former The lefs elaftic. Air, therefore, will rdj&vw-Sl
lefs force than it is urg'd, by trrp more clai^B--£\*Gd , nfe- quently, the lefs elaftic will be driven out. .g^a^pj^re^ and*" the more elaiiic will fucceed, ■ \ /.^^"w'*""
If, now, the Excefs of the Spring* of ;ihe" more elaftic, above that of the lefs elaftic, be fuch as to occafion a little alteration in the Barofcope ; the Motion both of the Air expellM, and that which fucceeds it, will become fehfible.
2. Hence, fince the Spring of the Ai.r .increafes, as the comprefling Weight increafes ; and coniprefs'd Air is den- fe r than Air lefs comprefsM : All Winds blow into rarer Air out of a place til I'd with a denfer.
3. Wherefore, fince a denfer Air is fpecifically heavier than a rarer; an extraordinary Lightncfs of the Air in any place, muft be attended with extraordinary Winds or Storms.
Now, an extraordinary Fall of the Mercury in the Baro-
meter, .'-Viewing an extraordinary Lightnefs of the Atmo- fphere; 'tis no wonder, ; f th.it foretels Storms.
4. If the Air be fuddenly condens'd in any place, its Spring will be fuddenly diminish 'd : Hence, if this Dimi- nution be great enough to aftvet the Barometer, there will a Wind blow thro' the condens'd Air.
5. But fince it cannot be fuddenly condens'd, unlefs it have before been much rarefy'd ; there will a Wind blow thro' rhe Air, as it cools, after having been violently beared.

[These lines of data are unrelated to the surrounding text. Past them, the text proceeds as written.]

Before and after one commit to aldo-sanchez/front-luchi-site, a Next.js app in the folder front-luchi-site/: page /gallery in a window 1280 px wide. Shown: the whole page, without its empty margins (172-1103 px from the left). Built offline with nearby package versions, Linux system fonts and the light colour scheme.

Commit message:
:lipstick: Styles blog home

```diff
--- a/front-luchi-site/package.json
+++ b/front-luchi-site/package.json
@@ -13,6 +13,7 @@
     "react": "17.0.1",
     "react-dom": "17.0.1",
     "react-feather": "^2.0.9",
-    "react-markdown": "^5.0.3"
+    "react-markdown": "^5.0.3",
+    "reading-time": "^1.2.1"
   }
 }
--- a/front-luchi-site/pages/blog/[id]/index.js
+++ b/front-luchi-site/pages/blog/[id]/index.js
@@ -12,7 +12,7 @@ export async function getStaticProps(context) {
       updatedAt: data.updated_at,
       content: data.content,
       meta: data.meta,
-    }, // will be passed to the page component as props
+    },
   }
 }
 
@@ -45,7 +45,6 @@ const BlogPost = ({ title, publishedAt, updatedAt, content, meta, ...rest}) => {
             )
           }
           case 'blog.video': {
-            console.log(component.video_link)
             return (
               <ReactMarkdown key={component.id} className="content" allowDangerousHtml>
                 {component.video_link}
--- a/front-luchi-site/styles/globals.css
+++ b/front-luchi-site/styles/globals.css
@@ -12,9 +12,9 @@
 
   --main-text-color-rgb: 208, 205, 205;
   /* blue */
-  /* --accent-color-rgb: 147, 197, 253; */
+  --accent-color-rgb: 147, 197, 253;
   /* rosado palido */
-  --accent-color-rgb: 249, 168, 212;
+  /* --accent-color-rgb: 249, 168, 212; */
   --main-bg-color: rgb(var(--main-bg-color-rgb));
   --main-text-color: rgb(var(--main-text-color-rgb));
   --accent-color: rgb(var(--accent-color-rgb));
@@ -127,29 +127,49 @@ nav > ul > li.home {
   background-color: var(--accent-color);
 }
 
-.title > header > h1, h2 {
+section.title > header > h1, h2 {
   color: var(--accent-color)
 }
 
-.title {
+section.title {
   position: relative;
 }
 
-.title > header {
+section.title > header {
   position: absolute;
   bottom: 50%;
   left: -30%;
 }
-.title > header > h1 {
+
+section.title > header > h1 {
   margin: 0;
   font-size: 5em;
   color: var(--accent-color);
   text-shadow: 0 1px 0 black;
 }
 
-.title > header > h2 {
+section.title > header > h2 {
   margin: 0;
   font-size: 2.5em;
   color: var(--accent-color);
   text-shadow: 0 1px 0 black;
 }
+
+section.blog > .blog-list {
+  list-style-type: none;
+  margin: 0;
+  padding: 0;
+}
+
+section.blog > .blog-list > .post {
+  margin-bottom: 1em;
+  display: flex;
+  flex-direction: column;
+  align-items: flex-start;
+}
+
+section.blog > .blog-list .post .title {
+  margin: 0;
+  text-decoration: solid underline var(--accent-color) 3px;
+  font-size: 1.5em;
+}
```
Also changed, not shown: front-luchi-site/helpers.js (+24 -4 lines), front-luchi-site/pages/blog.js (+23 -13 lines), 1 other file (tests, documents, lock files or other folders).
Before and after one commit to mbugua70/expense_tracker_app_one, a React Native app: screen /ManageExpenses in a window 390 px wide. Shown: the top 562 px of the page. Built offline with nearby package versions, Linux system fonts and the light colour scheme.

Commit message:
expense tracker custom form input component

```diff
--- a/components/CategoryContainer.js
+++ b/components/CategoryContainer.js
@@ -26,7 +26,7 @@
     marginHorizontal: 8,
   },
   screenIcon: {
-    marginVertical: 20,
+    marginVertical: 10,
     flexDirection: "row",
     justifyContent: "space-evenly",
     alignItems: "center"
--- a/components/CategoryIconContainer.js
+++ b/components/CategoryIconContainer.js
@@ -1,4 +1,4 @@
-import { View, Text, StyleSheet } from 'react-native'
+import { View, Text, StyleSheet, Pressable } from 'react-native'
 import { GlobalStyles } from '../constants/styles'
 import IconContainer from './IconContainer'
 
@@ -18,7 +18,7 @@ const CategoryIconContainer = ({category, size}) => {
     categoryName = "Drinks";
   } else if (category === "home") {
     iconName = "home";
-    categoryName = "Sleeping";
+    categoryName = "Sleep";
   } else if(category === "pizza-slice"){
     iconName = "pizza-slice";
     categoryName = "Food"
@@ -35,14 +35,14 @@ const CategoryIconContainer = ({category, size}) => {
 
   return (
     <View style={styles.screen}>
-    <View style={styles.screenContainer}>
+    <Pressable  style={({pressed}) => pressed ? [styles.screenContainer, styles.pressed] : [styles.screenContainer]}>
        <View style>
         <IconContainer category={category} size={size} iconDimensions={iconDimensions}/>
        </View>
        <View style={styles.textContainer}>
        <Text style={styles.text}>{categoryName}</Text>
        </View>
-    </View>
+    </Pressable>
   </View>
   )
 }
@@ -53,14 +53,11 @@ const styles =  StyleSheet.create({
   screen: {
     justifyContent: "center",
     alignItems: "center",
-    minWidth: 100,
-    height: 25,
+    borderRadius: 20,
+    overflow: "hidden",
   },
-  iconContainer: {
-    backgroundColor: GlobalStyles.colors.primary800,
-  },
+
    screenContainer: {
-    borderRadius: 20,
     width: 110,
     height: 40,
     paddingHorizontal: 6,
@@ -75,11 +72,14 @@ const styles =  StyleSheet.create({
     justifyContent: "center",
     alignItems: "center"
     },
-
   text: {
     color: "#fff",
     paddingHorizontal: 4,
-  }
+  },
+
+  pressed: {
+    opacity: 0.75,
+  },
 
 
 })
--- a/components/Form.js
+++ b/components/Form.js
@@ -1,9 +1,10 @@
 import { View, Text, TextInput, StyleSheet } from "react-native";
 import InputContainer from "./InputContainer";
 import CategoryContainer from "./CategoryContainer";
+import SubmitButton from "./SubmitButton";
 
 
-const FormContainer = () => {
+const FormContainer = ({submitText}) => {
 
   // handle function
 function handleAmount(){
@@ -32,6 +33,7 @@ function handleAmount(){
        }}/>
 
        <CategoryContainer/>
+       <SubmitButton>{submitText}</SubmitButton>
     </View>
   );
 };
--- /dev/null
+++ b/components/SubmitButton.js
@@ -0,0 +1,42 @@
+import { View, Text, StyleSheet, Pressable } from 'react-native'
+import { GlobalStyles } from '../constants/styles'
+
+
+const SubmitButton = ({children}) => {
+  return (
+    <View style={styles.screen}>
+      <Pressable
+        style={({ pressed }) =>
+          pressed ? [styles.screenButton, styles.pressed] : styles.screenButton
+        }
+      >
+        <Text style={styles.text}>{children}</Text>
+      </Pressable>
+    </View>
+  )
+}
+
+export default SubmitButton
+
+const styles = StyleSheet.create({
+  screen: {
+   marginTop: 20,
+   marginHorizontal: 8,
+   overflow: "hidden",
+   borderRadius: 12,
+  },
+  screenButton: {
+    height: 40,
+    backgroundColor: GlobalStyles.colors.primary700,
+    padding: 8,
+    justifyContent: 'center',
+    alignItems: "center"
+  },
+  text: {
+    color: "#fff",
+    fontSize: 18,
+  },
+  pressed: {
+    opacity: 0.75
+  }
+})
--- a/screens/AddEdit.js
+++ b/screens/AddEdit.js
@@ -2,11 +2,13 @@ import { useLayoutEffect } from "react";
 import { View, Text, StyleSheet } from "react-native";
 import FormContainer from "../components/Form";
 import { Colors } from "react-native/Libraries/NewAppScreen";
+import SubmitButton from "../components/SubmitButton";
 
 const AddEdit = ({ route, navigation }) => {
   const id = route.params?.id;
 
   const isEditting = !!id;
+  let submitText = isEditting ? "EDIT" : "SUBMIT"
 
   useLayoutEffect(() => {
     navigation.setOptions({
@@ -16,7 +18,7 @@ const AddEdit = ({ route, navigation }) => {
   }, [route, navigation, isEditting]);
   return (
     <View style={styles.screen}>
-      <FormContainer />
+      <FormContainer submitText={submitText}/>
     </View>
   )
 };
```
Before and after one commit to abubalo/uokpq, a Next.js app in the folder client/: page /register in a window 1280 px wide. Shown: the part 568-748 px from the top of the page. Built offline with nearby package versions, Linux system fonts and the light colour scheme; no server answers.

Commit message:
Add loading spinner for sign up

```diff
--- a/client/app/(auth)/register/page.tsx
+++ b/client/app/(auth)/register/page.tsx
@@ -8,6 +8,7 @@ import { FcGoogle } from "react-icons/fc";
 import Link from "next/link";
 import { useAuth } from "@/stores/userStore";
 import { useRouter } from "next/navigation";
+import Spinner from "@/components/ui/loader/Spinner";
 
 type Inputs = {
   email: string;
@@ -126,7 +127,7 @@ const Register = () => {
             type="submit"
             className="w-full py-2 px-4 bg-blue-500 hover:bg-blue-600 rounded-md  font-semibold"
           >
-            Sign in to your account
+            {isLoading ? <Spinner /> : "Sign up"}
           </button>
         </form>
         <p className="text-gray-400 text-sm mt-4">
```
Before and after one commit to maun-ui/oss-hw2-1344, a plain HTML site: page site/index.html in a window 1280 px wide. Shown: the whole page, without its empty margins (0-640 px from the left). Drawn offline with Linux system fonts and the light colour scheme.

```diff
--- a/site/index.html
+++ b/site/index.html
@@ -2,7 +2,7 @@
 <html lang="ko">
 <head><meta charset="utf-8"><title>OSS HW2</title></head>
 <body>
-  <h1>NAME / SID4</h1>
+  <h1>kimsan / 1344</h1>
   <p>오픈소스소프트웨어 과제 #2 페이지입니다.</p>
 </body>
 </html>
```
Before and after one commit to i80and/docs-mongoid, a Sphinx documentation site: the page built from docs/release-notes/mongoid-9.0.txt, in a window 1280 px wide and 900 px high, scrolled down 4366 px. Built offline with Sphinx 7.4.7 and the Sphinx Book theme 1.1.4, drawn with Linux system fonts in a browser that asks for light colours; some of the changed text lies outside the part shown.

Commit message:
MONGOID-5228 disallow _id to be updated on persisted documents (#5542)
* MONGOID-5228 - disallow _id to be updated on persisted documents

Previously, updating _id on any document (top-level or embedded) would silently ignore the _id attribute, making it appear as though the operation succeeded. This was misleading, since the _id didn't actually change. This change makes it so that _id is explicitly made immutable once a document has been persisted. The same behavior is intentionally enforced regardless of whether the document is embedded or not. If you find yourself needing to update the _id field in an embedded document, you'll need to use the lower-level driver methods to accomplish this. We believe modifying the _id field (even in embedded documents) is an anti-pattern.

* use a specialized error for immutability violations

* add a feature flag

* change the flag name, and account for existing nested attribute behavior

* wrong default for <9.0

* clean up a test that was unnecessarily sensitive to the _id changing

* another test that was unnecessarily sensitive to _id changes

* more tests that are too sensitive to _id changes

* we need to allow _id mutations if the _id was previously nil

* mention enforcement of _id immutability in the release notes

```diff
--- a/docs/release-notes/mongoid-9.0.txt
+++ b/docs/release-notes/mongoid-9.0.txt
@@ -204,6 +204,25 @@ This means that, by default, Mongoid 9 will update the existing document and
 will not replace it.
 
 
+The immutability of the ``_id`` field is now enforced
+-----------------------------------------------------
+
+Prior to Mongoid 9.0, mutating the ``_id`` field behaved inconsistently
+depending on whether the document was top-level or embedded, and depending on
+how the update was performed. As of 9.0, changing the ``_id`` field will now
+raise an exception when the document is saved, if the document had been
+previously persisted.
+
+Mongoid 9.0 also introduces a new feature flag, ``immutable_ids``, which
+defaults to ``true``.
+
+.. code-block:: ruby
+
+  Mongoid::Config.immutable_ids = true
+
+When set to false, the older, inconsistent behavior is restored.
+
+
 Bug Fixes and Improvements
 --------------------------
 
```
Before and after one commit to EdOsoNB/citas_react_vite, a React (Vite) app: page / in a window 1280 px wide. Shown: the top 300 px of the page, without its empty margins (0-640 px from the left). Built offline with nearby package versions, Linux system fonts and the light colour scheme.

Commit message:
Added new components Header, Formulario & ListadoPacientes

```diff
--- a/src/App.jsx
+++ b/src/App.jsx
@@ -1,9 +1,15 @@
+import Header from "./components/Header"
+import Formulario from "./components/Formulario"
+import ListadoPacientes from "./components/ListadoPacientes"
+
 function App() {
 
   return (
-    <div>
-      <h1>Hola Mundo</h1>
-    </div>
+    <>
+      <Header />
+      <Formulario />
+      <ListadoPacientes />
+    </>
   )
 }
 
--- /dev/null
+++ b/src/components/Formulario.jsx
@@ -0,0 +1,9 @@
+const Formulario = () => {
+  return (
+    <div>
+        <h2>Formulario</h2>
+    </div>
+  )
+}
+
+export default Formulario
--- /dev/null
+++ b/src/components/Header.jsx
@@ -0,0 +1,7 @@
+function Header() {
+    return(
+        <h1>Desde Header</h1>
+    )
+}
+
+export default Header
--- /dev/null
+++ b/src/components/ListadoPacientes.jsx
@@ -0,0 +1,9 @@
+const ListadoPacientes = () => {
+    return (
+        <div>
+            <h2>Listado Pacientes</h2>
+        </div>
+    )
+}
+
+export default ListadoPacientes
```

6". In like manner, if Air be fuddenly rarefy'd, its Spring is fuddenly increas'd ; wherefore, it will flow thro* the contiguous Air, not acted on by the rarefying Force—